**** RECORD SET ****
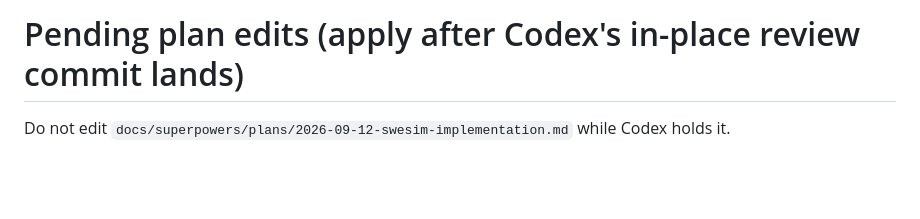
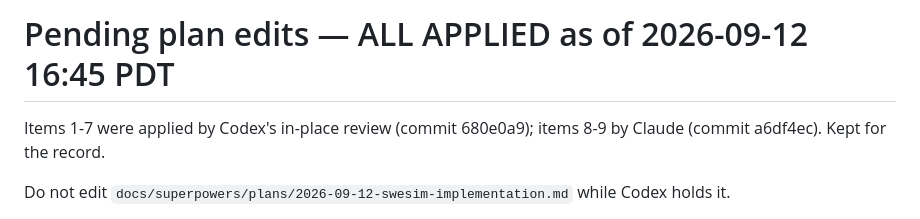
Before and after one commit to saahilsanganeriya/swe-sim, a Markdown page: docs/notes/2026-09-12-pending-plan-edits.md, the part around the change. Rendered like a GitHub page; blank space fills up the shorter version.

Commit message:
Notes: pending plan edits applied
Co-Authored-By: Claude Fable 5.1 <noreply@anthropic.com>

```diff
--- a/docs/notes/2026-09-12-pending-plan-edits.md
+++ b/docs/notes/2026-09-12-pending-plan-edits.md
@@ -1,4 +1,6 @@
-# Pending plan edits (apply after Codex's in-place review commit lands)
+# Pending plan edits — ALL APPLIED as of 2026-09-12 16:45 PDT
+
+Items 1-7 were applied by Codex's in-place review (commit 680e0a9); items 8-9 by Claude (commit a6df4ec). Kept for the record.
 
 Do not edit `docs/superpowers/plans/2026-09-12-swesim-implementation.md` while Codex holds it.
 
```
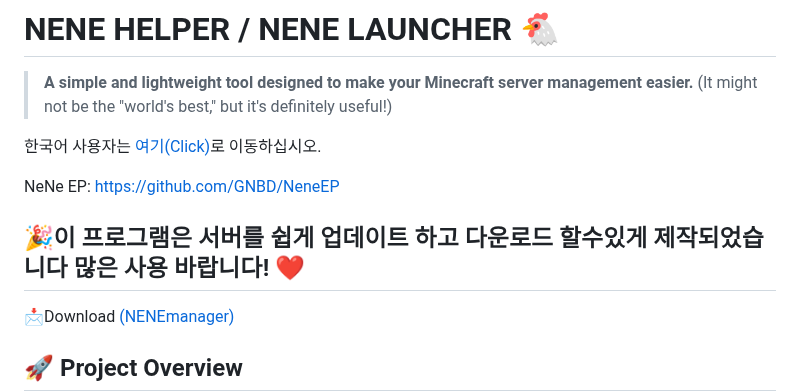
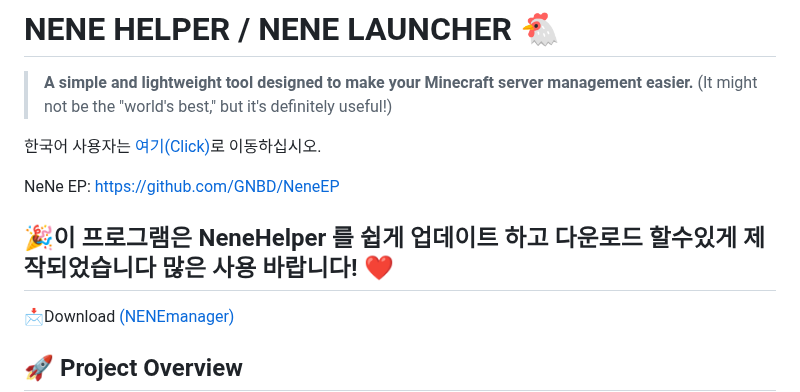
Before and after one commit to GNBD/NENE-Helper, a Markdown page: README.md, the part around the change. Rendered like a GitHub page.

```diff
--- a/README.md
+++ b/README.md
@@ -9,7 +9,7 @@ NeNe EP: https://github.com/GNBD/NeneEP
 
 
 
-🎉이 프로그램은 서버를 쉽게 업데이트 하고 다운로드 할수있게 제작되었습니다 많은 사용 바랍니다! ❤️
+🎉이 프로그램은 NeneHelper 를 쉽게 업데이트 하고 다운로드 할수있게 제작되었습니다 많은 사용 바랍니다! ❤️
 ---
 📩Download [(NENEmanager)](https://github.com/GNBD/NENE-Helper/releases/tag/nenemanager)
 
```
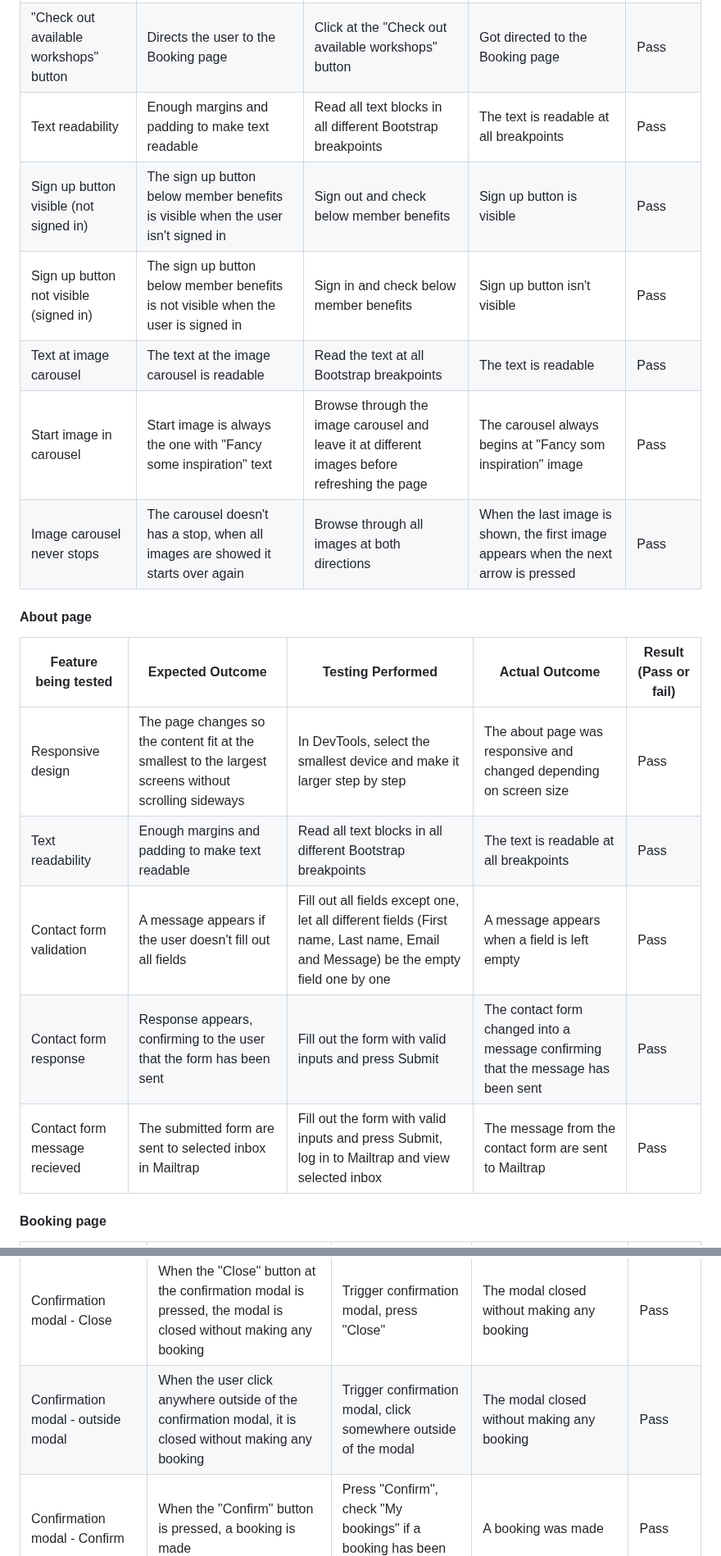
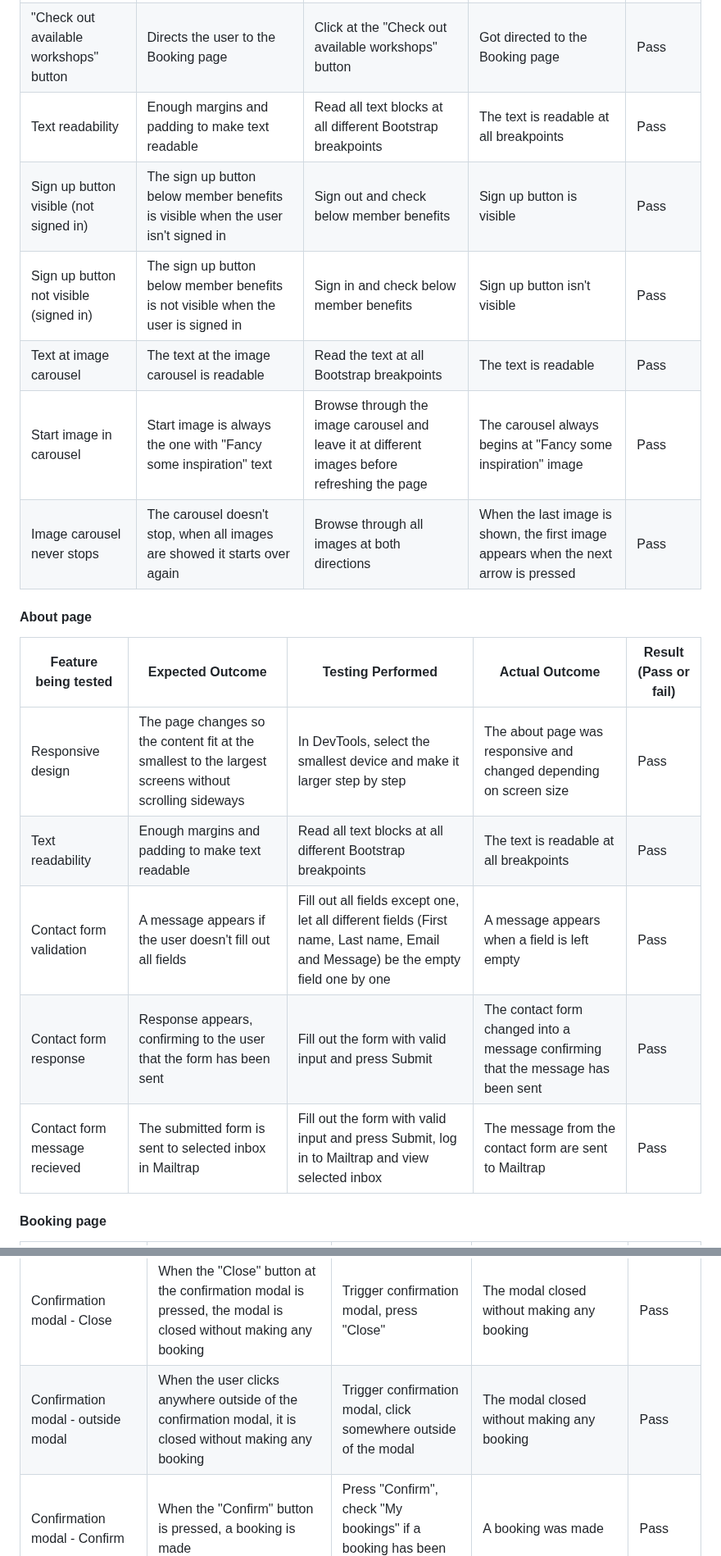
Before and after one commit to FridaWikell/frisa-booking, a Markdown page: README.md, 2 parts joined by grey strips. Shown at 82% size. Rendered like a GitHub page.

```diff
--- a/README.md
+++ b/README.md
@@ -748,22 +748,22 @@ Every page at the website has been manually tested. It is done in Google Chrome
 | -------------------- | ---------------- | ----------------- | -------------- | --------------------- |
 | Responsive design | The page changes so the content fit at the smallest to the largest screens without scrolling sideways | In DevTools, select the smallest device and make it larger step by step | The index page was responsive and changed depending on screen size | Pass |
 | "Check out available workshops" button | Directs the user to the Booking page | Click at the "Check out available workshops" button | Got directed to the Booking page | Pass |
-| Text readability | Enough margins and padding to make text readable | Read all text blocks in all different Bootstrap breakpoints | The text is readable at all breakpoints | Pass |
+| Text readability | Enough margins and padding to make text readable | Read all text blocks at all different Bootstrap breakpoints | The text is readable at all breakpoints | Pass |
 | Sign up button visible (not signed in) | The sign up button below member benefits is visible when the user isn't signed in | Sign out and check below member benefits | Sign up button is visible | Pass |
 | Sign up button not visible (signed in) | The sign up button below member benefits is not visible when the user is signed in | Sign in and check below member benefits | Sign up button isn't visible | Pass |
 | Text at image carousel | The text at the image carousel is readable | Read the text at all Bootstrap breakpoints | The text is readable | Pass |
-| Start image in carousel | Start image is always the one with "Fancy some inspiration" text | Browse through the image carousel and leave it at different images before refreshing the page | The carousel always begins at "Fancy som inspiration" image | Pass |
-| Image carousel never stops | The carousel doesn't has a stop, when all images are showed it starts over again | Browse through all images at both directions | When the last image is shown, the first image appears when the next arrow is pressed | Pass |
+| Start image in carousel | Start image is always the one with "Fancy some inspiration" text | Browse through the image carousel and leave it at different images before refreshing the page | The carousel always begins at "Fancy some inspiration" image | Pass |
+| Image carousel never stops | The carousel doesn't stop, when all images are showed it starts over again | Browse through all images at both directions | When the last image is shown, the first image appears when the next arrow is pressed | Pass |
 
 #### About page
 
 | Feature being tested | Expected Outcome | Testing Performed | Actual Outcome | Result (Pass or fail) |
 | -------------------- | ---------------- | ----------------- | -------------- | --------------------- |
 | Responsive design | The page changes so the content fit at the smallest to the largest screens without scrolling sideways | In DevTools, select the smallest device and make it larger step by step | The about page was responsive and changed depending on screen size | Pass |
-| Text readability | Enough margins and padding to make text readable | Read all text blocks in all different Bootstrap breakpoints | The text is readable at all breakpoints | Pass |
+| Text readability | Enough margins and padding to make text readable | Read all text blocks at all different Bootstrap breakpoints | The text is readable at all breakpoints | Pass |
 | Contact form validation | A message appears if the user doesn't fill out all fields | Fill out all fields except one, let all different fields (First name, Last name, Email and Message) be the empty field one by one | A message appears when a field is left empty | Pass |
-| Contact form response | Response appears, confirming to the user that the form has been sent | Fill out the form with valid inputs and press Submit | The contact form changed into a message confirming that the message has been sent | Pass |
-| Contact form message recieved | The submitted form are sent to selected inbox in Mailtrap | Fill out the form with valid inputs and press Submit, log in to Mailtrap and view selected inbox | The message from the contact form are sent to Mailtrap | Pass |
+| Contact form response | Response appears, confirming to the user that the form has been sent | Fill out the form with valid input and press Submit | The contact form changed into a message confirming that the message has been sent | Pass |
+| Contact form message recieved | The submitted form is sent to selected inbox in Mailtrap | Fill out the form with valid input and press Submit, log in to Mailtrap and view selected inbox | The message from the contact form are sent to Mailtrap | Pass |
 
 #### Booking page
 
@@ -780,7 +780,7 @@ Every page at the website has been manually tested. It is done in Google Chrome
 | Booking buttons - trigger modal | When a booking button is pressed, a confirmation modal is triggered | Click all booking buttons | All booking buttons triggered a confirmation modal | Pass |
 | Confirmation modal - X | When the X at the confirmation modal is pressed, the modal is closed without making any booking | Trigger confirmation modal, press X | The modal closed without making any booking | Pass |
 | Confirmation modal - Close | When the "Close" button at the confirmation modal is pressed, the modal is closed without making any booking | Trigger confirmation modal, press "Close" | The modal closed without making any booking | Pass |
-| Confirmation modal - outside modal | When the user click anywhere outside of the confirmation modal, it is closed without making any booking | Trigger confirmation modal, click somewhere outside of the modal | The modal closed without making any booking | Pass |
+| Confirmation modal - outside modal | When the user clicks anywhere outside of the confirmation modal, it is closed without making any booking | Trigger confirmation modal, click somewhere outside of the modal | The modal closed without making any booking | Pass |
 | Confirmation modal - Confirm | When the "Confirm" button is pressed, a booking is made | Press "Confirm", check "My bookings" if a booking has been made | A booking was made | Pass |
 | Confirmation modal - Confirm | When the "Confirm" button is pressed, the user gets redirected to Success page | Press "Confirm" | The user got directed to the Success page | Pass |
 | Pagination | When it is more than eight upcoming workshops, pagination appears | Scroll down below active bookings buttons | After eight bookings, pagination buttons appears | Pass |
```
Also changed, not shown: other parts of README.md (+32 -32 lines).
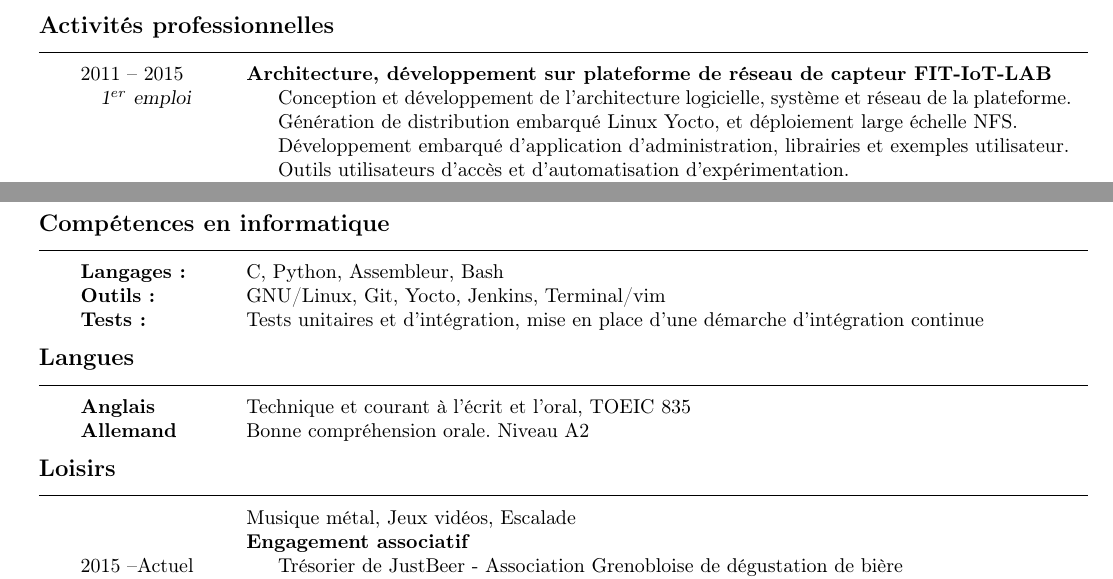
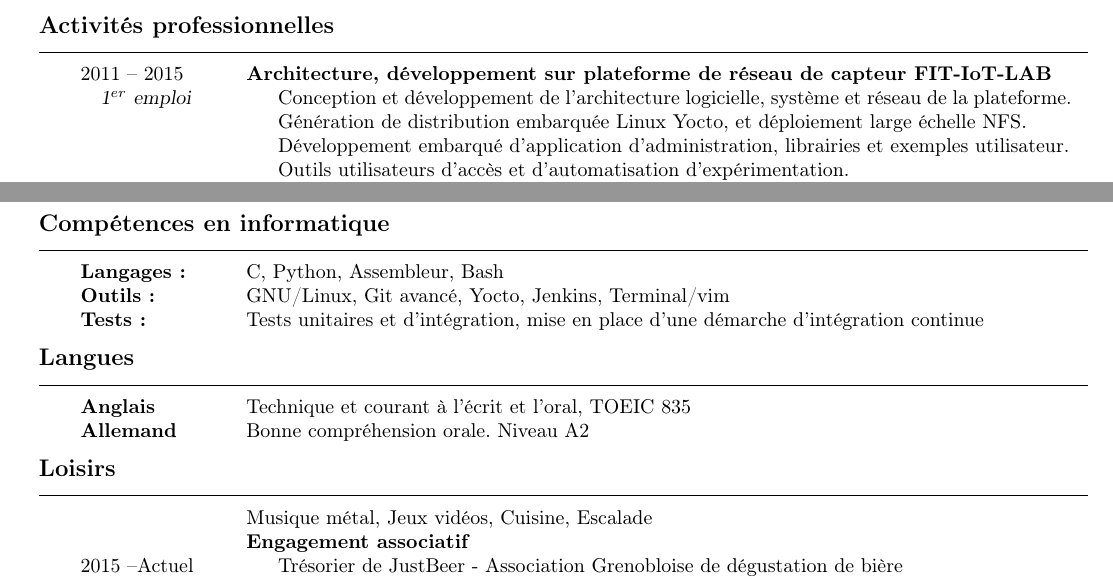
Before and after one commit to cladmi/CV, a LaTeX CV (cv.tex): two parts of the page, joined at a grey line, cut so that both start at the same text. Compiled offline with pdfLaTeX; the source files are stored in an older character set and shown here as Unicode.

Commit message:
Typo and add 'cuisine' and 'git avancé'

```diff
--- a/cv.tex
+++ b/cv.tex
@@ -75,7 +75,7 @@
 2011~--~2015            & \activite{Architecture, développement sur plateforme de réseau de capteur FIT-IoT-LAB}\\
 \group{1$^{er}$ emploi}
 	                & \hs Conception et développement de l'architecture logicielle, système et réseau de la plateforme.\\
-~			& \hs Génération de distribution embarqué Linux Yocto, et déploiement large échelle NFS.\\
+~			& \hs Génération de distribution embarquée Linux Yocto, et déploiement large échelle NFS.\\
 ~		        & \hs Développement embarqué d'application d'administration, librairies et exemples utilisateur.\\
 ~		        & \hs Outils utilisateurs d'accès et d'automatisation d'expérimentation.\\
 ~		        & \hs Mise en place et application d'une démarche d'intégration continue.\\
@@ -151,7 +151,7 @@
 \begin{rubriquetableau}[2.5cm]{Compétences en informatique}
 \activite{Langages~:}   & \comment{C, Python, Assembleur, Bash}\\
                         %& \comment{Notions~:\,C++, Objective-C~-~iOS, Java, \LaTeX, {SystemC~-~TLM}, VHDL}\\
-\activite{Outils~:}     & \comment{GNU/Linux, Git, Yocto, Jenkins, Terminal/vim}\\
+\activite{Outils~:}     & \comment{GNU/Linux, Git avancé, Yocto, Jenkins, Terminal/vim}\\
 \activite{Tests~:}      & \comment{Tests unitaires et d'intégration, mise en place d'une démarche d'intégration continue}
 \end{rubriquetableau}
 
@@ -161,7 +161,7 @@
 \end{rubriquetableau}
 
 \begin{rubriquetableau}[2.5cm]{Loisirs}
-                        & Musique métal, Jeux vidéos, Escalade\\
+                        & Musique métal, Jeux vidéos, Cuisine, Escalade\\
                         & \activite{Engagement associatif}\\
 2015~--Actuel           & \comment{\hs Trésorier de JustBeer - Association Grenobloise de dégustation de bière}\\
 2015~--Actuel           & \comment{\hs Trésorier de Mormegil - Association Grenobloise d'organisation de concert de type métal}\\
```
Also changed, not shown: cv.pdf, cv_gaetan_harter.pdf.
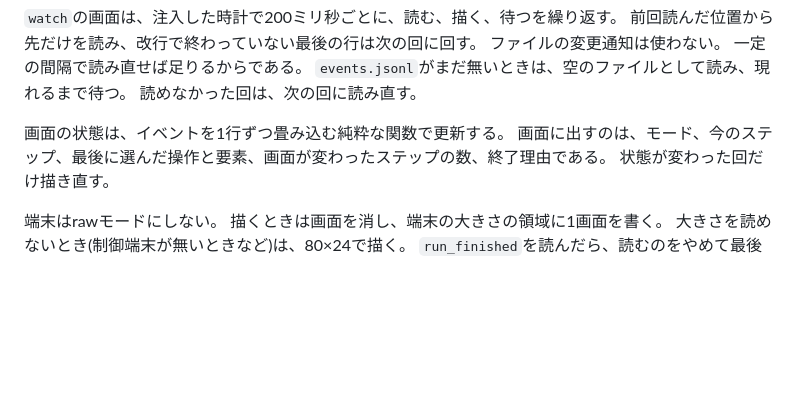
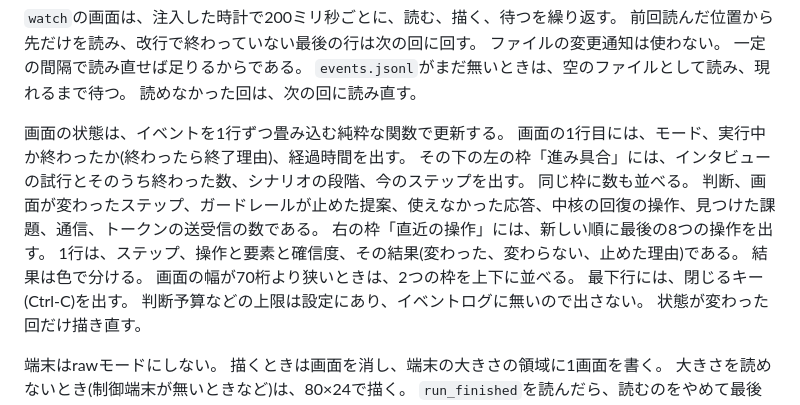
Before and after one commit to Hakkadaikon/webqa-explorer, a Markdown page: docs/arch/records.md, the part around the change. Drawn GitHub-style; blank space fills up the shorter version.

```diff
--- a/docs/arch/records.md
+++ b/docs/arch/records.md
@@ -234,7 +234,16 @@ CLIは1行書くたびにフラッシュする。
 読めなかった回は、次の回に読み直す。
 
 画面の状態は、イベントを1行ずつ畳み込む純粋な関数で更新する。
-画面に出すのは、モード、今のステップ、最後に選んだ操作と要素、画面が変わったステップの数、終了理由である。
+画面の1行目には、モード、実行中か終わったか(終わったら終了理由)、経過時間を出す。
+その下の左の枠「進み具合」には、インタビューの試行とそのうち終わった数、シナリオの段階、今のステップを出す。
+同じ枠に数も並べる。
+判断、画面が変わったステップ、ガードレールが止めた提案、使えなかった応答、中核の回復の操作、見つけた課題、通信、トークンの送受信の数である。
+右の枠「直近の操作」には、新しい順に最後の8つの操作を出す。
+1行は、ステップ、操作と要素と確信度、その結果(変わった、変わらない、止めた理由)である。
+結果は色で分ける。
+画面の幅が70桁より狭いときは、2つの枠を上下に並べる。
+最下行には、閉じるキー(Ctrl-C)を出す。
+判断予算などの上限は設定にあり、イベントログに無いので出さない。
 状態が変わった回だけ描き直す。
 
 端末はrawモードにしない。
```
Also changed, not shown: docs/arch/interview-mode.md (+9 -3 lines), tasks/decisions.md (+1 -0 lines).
****
→ **WHAT THE TASK REQUIRES**
Which lines in the data above hold the word "activite"? Return each of them.

→ **ANSWER TO THIS PROBLEM**
 2011~--~2015            & \activite{Architecture, développement sur plateforme de réseau de capteur FIT-IoT-LAB}\\
 \activite{Langages~:}   & \comment{C, Python, Assembleur, Bash}\\
-\activite{Outils~:}     & \comment{GNU/Linux, Git, Yocto, Jenkins, Terminal/vim}\\
+\activite{Outils~:}     & \comment{GNU/Linux, Git avancé, Yocto, Jenkins, Terminal/vim}\\
 \activite{Tests~:}      & \comment{Tests unitaires et d'intégration, mise en place d'une démarche d'intégration continue}
                         & \activite{Engagement associatif}\\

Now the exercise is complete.